Which lines below include "flex"? Copy them all.

■ Records for the exercise
····················

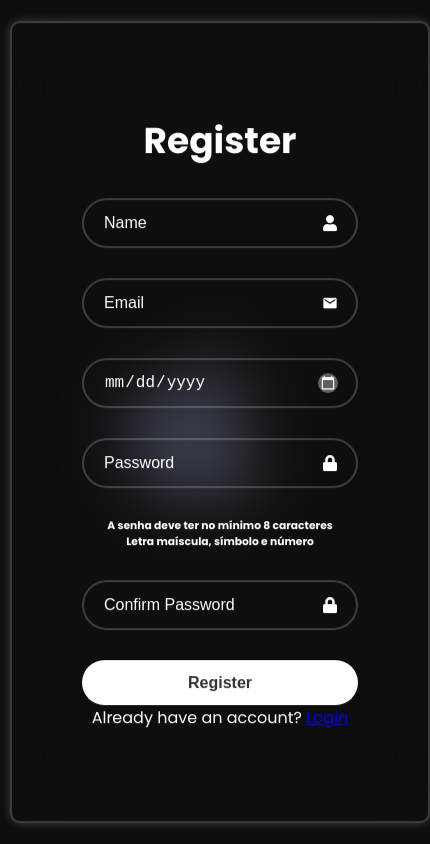
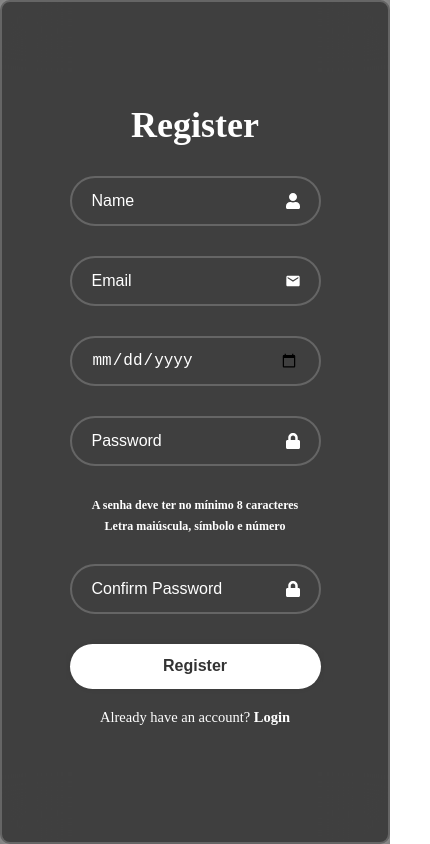
Before and after one commit to Diego-World/ilife-web-react, a React (Create React App) app: page /register in a window 390 px wide. Shown: the whole page, 430 px wide, since content can reach past the window. Built offline with nearby package versions, Linux system fonts and the light colour scheme.

Commit message:
branch
Commit na branch certa

```diff
--- a/src/Components/LoginForm/LoginForm.css
+++ b/src/Components/LoginForm/LoginForm.css
@@ -1,55 +1,67 @@
-/* Div principal, manipula ela e tudo dentro dela através do display flex*/
-.wrapper{
-    position: absolute;
-    top: 50%;
-    left: 10px;
-    transform: translateY(-50%);
+/* Background container */
+.background {
+    display: flex;
+    align-items: center;
+    justify-content: flex-start;
+    height: 100vh;
+    width: 100vw;
+    background-image: url('../Assets/appleLogo.jpg');
+    background-size: cover;
+    background-position: center;
+    background-color: rgba(0, 0, 0, 0.5); /* Ensure the background color matches */
+}
+
+/* Wrapper for the login form */
+.wrapper {
     display: flex;
     flex-direction: column;
-    align-items: center; /* Centraliza horizontalmente */
-    justify-content: center; /* Centraliza verticalmente */
+    align-items: center;
+    justify-content: center;
     width: 420px;
-    height: 95vh;
-    background-color: transparent;
-    border: 2px solid rgba(255, 255, 255, .2);
+    height: auto;
+    background-color: rgba(0, 0, 0, 0.5); /* Ensure the background color matches */
+    border: 2px solid rgba(255, 255, 255, 0.2);
     backdrop-filter: blur(30px);
-    box-shadow: 0 0 10px rgba(255, 255, 255, .2);
+    box-shadow: 0 0 10px rgba(255, 255, 255, 0.2);
     color: white;
     border-radius: 10px;
     padding: 30px 40px;
+    margin-left: 10px;
 }
 
-/* Título */
-.wrapper h1{
+/* Title */
+.wrapper h1 {
     font-size: 36px;
     text-align: center;
 }
-/* Caixas de Input em relação uma a outra*/
-.wrapper .input-box{
+
+/* Input boxes */
+.wrapper .input-box {
     position: relative;
     width: 100%;
     height: 50px;
     margin: 30px 0;
 }
 
-/* O input dentro da input-box */
-.input-box input{
+/* Inputs */
+.input-box input {
     width: 100%;
     height: 100%;
     background: transparent;
-    border: 2px solid rgba(255, 255, 255, .2);
+    border: 2px solid rgba(255, 255, 255, 0.2);
     outline: none;
     border-radius: 40px;
     font-size: 16px;
     color: white;
-    padding: 20px 45px 20px 20px;
+    padding: 0 20px;
 }
 
-.input-box input::placeholder{
+.input-box input::placeholder {
     color: white;
 }
 
-.input-box .icon{
+/* Icons */
+.input-box .icon {
     position: absolute;
     right: 20px;
     top: 50%;
@@ -57,53 +69,47 @@
     font-size: 16px;
 }
 
-.wrapper .remember-forgot{
-    display: flex;
-    justify-content: space-between;
-    font-size: 14.5px;
-    margin: -15px 0 15px;
-}
-
-.remember-forgot label input{
-    accent-color: #fff;
-    margin-right: 4px;
-}
-
-.remember-forgot a{
-    color: #fff;
-    text-decoration: none;
-}
-
-.remember-forgot a:hover{
-    text-decoration: underline;
-}
-
-.wrapper button{
+/* Button */
+.wrapper button {
     width: 100%;
     height: 45px;
     background: #fff;
     border: none;
     outline: none;
     border-radius: 40px;
-    box-shadow: 0 0 10px rgba(0,0,0, .1);
+    box-shadow: 0 0 10px rgba(0, 0, 0, 0.1);
     cursor: pointer;
     font-size: 16px;
     color: #333;
     font-weight: 700;
 }
 
-.wrapper .registger-link{
+/* Register link */
+.wrapper .register-link {
     font-size: 14.5px;
     text-align: center;
     margin: 20px 0 15px;
 }
 
-.registger-link p a{
+.register-link p a {
     color: white;
     text-decoration: none;
     font-weight: 600;
 }
 
-.registger-link p a:hover {
+.register-link p a:hover {
     text-decoration: underline;
 }
+
+/* Media query to maintain background color on smaller screens */
+@media (max-width: 768px) {
+    .background {
+        background: rgba(0, 0, 0, 0.5);
+    }
+
+    .wrapper {
+        width: 100%;
+        height: 100vh;
+        margin-left: 0;
+    }
+}
--- a/src/Components/LoginForm/LoginForm.jsx
+++ b/src/Components/LoginForm/LoginForm.jsx
@@ -1,38 +1,87 @@
-import React from 'react';
+import React, { useState } from 'react';
 import './LoginForm.css';
-import { FaUserAstronaut } from "react-icons/fa";
-import { FaLock } from "react-icons/fa";
+import { FaUserAstronaut, FaLock } from "react-icons/fa";
 
 const LoginForm = () => {
+  const [username, setUsername] = useState('');
+  const [password, setPassword] = useState('');
+  const [showPassword, setShowPassword] = useState(false); // Estado para controlar se a senha deve ser exibida ou ocultada
+  const [errors, setErrors] = useState({});
+
+  const handleInputChange = (event) => {
+    const { name, value } = event.target;
+    if (name === 'username') {
+      setUsername(value);
+    } else if (name === 'password') {
+      setPassword(value);
+    }
+  };
+
+  const handleTogglePassword = () => {
+    setShowPassword(!showPassword); // Alternar entre exibir e ocultar a senha
+  };
+
+  const handleSubmit = (event) => {
+    event.preventDefault();
+    // Realize suas validações aqui
+    const errors = {};
+    if (!username.trim()) {
+      errors.username = 'Username is required';
+    }
+    if (!password.trim()) {
+      errors.password = 'Password is required';
+    }
+    if (Object.keys(errors).length === 0) {
+      // Se não houver erros, envie os dados de login
+      console.log('Username:', username);
+      console.log('Password:', password);
+      // Aqui você pode enviar os dados para o backend para autenticação
+    } else {
+      // Se houver erros, atualize o estado com os erros
+      setErrors(errors);
+    }
+  };
+
   return (
+    <div className='background'>
       <div className='wrapper'>
-        <form action="">
+        <form onSubmit={handleSubmit}>
           <h1>Login</h1>
           <div className="input-box">
-                <input type="text" placeholder='Username' required/>
-                <FaUserAstronaut className='icon'/>
+            <input
+              type="text"
+              name="username"
+              placeholder='Username'
+              value={username}
+              onChange={handleInputChange}
+              required
+            />
+            <FaUserAstronaut className='icon' />
           </div>
+          {errors.username && <p className="error-message">{errors.username}</p>}
 
           <div className="input-box">
-                <input type="password" placeholder='Password' required/>
-                <FaLock className='icon'/>
+            <input
+              type={showPassword ? "text" : "password"} // Use o estado showPassword para alternar entre "text" e "password"
+              name="password"
+              placeholder='Password'
+              value={password}
+              onChange={handleInputChange}
+              required
+            />
+            <FaLock className='icon' onClick={handleTogglePassword} style={{ cursor: 'pointer' }} /> {/* Adicione um evento de clique para alternar a exibição da senha */}
           </div>
-
-            {/*
-            <div className="remember-forgot">
-                <label><input type='checkbox' />Remember me</label>
-                <a href='#'>Forgot password?</a>
-            </div>
-            */}
+          {errors.password && <p className="error-message">{errors.password}</p>}
 
           <button type="submit">Login</button>
 
-            <div className="registger-link">
+          <div className="register-link">
             <p>Don't have an account? <a href='/register'>Register</a></p>
           </div>
         </form>
       </div>
-  )
+    </div>
+  );
 }
 
-export default LoginForm
+export default LoginForm;
--- a/src/Components/RegisterForm/RegisterForm.css
+++ b/src/Components/RegisterForm/RegisterForm.css
@@ -1,11 +1,145 @@
-.input-box .birth::-webkit-calendar-picker-indicator{
+/* Background container */
+.background {
+    display: flex;
+    align-items: center;
+    justify-content: flex-start;
+    height: 100vh;
+    width: 100vw;
+    background-image: url('../Assets/appleLogo.jpg');
+    background-size: cover;
+    background-position: center;
+    background-color: rgba(0, 0, 0, 0.5); /* Ensure the background color matches */
+}
+
+/* Wrapper for the register form */
+.wrapper {
+    display: flex;
+    flex-direction: column;
+    align-items: center;
+    justify-content: center;
+    width: 420px;
+    height: auto;
+    background-color: rgba(0, 0, 0, 0.5); /* Ensure the background color matches */
+    border: 2px solid rgba(255, 255, 255, 0.2);
+    backdrop-filter: blur(30px);
+    box-shadow: 0 0 10px rgba(255, 255, 255, 0.2);
+    color: white;
+    padding: 30px 40px;
+    margin-left: 10px;
+}
+
+/* Title */
+.wrapper h1 {
+    font-size: 36px;
+    text-align: center;
+}
+
+/* Input boxes */
+.wrapper .input-box {
+    position: relative;
+    width: 100%;
+    height: 50px;
+    margin: 30px 0;
+}
+
+/* Inputs */
+.input-box input {
+    width: 100%;
+    height: 100%;
+    background: transparent;
+    border: 2px solid rgba(255, 255, 255, 0.2);
+    outline: none;
+    border-radius: 40px;
+    font-size: 16px;
+    color: white;
+    padding: 0 20px;
+}
+
+.input-box input::placeholder {
+    color: white;
+}
+
+/* Icons */
+.input-box .icon {
     position: absolute;
-    background-color: hsla(0, 0%, 0%, 0.336);
-    border-radius: 20px;
-    border: none;
-    filter: invert(1);
     right: 20px;
     top: 50%;
     transform: translateY(-50%);
     font-size: 16px;
 }
+
+/* Error message */
+span {
+    color: red;
+    font-size: 12px;
+}
+
+/* Password hint */
+h6 {
+    font-size: 12px;
+    color: white;
+}
+
+/* Button */
+.wrapper button {
+    width: 100%;
+    height: 45px;
+    background: #fff;
+    border: none;
+    outline: none;
+    border-radius: 40px;
+    box-shadow: 0 0 10px rgba(0, 0, 0, 0.1);
+    cursor: pointer;
+    font-size: 16px;
+    color: #333;
+    font-weight: 700;
+}
+
+/* Register link */
+.wrapper .register-link {
+    font-size: 14.5px;
+    text-align: center;
+    margin: 20px 0 15px;
+}
+
+.register-link p a {
+    color: white;
+    text-decoration: none;
+    font-weight: 600;
+}
+
+.register-link p a:hover {
+    text-decoration: underline;
+}
+
+/* Additional styles for h6 elements */
+.senha {
+    margin-top: 10px; /* Espaçamento acima */
+    margin-bottom: 5px; /* Espaçamento abaixo */
+    text-align: center;
+    color: white;
+    display: block; /* Garante que os elementos sejam blocos separados */
+    line-height: 1.5; /* Ajusta a altura da linha para garantir espaçamento vertical */
+}
+
+.letra {
+    margin-top: 5px; /* Espaçamento acima */
+    margin-bottom: 10px; /* Espaçamento abaixo */
+    text-align: center;
+    color: white;
+    display: block; /* Garante que os elementos sejam blocos separados */
+    line-height: 1.5; /* Ajusta a altura da linha para garantir espaçamento vertical */
+}
+
+/* Media query to maintain background color on smaller screens */
+@media (max-width: 768px) {
+    .background {
+        background: rgba(0, 0, 0, 0.5); /* Maintain the background color */
+    }
+
+    .wrapper {
+        width: 100%;
+        height: 100vh;
+        margin-left: 0;
+    }
+}
--- a/src/Components/RegisterForm/RegisterForm.jsx
+++ b/src/Components/RegisterForm/RegisterForm.jsx
@@ -3,18 +3,16 @@ import { FaUser, FaLock } from "react-icons/fa";
 import { MdEmail } from "react-icons/md";
 import { Link } from 'react-router-dom';
 import { useForm } from "react-hook-form";
-
 import './RegisterForm.css';
 
 const RegisterForm = () => {
-
-    const { register, handleSubmit, getValues, formState:{errors}} = useForm({
+    const { register, handleSubmit, getValues, formState: { errors } } = useForm({
         defaultValues: {
-            name:"",
-            email:"",
-            birthDate:"",
-            password:"",
-            confirmPassword:""
+            name: "",
+            email: "",
+            birthDate: "",
+            password: "",
+            confirmPassword: ""
         }
     });
 
@@ -24,9 +22,7 @@ const RegisterForm = () => {
     const onSubmit = async (data) => {
         setSubmitting(true);
         try {
-
             data.birthDate = new Date(data.birthDate).toISOString().split('T')[0];
-
             const response = await fetch('http://localhost:8080/api/uregister', {
                 method: 'POST',
                 headers: {
@@ -35,10 +31,8 @@ const RegisterForm = () => {
                 body: JSON.stringify(data)
             });
             if (response.ok) {
-                // Registro bem-sucedido, redirecionar ou exibir uma mensagem de sucesso
                 console.log('Registration successful');
             } else {
-                // Se houver algum erro na requisição, exibir a mensagem de erro
                 const errorData = await response.json();
                 setErrorMessage(errorData.message);
             }
@@ -53,7 +47,6 @@ const RegisterForm = () => {
         const currentDate = new Date();
         const selectedDate = new Date(value);
         const minDate = new Date(currentDate.getFullYear() - 16, currentDate.getMonth(), currentDate.getDate());
-
         if (selectedDate >= minDate) {
             return "You must be at least 16 years old.";
         }
@@ -61,111 +54,48 @@ const RegisterForm = () => {
     };
 
     const validatePassword = (value) => {
-
-        if (value.length < 8) {
-            return false;
-        }
-        if (!/[A-Z]/.test(value)) {
-            return false;
-        }
-        if (!/\d/.test(value)) {
-            return false;
-        }
+        if (value.length < 8) return false;
+        if (!/[A-Z]/.test(value)) return false;
+        if (!/\d/.test(value)) return false;
         return true;
     };
 
     const validateConfirmPassword = (value) => {
         const { password } = getValues();
-        if (value !== password) {
-          return "Senhas divergentes";
-        }
+        if (value !== password) return "Senhas divergentes";
         return true;
     };
 
     return (
+        <div className='background'>
             <div className='wrapper'>
                 <form onSubmit={handleSubmit(onSubmit)}>
-
                     <h1>Register</h1>
-
                     <div className="input-box">
-                <input type="text"
-                placeholder="Name"
-                name="name"
-                {...register("name", {required:"Name is required",})}
-                required/>
-                <FaUser className='icon'/>
+                        <input type="text" placeholder="Name" name="name" {...register("name", { required: "Name is required" })} required />
+                        <FaUser className='icon' />
                     </div>
-
                     <div className="input-box">
-            <input
-            type="text"
-            name="email"
-            {...register("email", {
-                required: "Email is required",
-                pattern: {
-                value: /^[a-zA-Z0-9._%+-]+@[a-zA-Z0-9.-]+\.[a-zA-Z]{2,}$/,
-                message: "Invalid email address"
-                }
-            })}
-            placeholder='Email'
-            />
-            {/* Ícone de usuário */}
-            <MdEmail className='icon'/>
+                        <input type="text" name="email" {...register("email", { required: "Email is required", pattern: { value: /^[a-zA-Z0-9._%+-]+@[a-zA-Z0-9.-]+\.[a-zA-Z]{2,}$/, message: "Invalid email address" } })} placeholder='Email' />
+                        <MdEmail className='icon' />
                     </div>
                     {errors.email && <span>{errors.email.message}</span>}
-
                     <div className="input-box">
-        <input className="birth"
-          type="date"
-          name="birthDate"
-          {...register("birthDate", {
-            required: "Birth date is required",
-            validate: validateBirthDate
-          })}
-          min="1924-01-01"
-          placeholder='Birth'
-        />
-        {/* Ícone de cadeado */}
+                        <input className="birth" type="date" name="birthDate" {...register("birthDate", { required: "Birth date is required", validate: validateBirthDate })} min="1924-01-01" placeholder='Birth' />
                     </div>
-      {/* Exibe a mensagem de erro para o campo de data de nascimento */}
-      {errors && errors.birthDate && <span>{errors.birthDate.message}</span>}
-
+                    {errors.birthDate && <span>{errors.birthDate.message}</span>}
                     <div className="input-box">
-        <input
-          type="password"
-          name="password"
-          {...register("password", {
-            required: "Password is required",
-            validate: validatePassword
-          })}
-          placeholder='Password'
-        />
-        {/* Ícone de cadeado */}
-        <FaLock className='icon'/>
+                        <input type="password" name="password" {...register("password", { required: "Password is required", validate: validatePassword })} placeholder='Password' />
+                        <FaLock className='icon' />
                     </div>
-      {/* Exibe a mensagem de erro para o campo de senha */}
-      {errors && errors.password && <span>{errors.password.message}</span>}
-
-            <h6>A senha deve ter no mínimo 8 caracteres</h6>
-            <h6>Letra maíscula, símbolo e número</h6>
-
+                    {errors.password && <span>{errors.password.message}</span>}
+                    <h6 className='senha'>A senha deve ter no mínimo 8 caracteres</h6>
+                    <h6 id='letra'>Letra maiúscula, símbolo e número</h6>
                     <div className="input-box">
-        <input
-          type="password"
-          name="confirmPassword"
-          {...register("confirmPassword", {
-            required: "Confirmation password is required",
-            validate: validateConfirmPassword
-          })}
-          placeholder='Confirm Password'
-        />
-        {/* Ícone de cadeado */}
-        <FaLock className='icon'/>
+                        <input type="password" name="confirmPassword" {...register("confirmPassword", { required: "Confirmation password is required", validate: validateConfirmPassword })} placeholder='Confirm Password' />
+                        <FaLock className='icon' />
                     </div>
-      {/* Exibe a mensagem de erro para o campo de confirmação de senha */}
-      {errors && errors.confirmPassword && <span>{errors.confirmPassword.message}</span>}
-
+                    {errors.confirmPassword && <span>{errors.confirmPassword.message}</span>}
                     <button type="submit" disabled={submitting}>Register</button>
                     {errorMessage && <p>{errorMessage}</p>}
                     <div className="register-link">
@@ -173,6 +103,7 @@ const RegisterForm = () => {
                     </div>
                 </form>
             </div>
+        </div>
     )
 }
 
--- a/src/index.css
+++ b/src/index.css
@@ -5,21 +5,3 @@
   padding: 0;
   box-sizing: border-box;
 }
-
-body {
-  font-family: "Poppins", sans-serif;
-  -webkit-font-smoothing: antialiased;
-  -moz-osx-font-smoothing: grayscale;
-  display: block;
-  justify-content: center;
-  align-items: center;
-  min-height: 100vh;
-  background: url('./Components/Assets/appleLogo.jpg') no-repeat;
-  background-size: cover;
-  background-position:center;
-}
-
-code {
-  font-family: source-code-pro, Menlo, Monaco, Consolas, 'Courier New',
-    monospace;
-}
```
Lines whose indentation alone changed are shown as unchanged.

····················

■ Exercise solution
-/* Div principal, manipula ela e tudo dentro dela através do display flex*/
+    display: flex;
+    justify-content: flex-start;
     display: flex;
     flex-direction: column;
-    display: flex;
+    display: flex;
+    justify-content: flex-start;
+    display: flex;
+    flex-direction: column;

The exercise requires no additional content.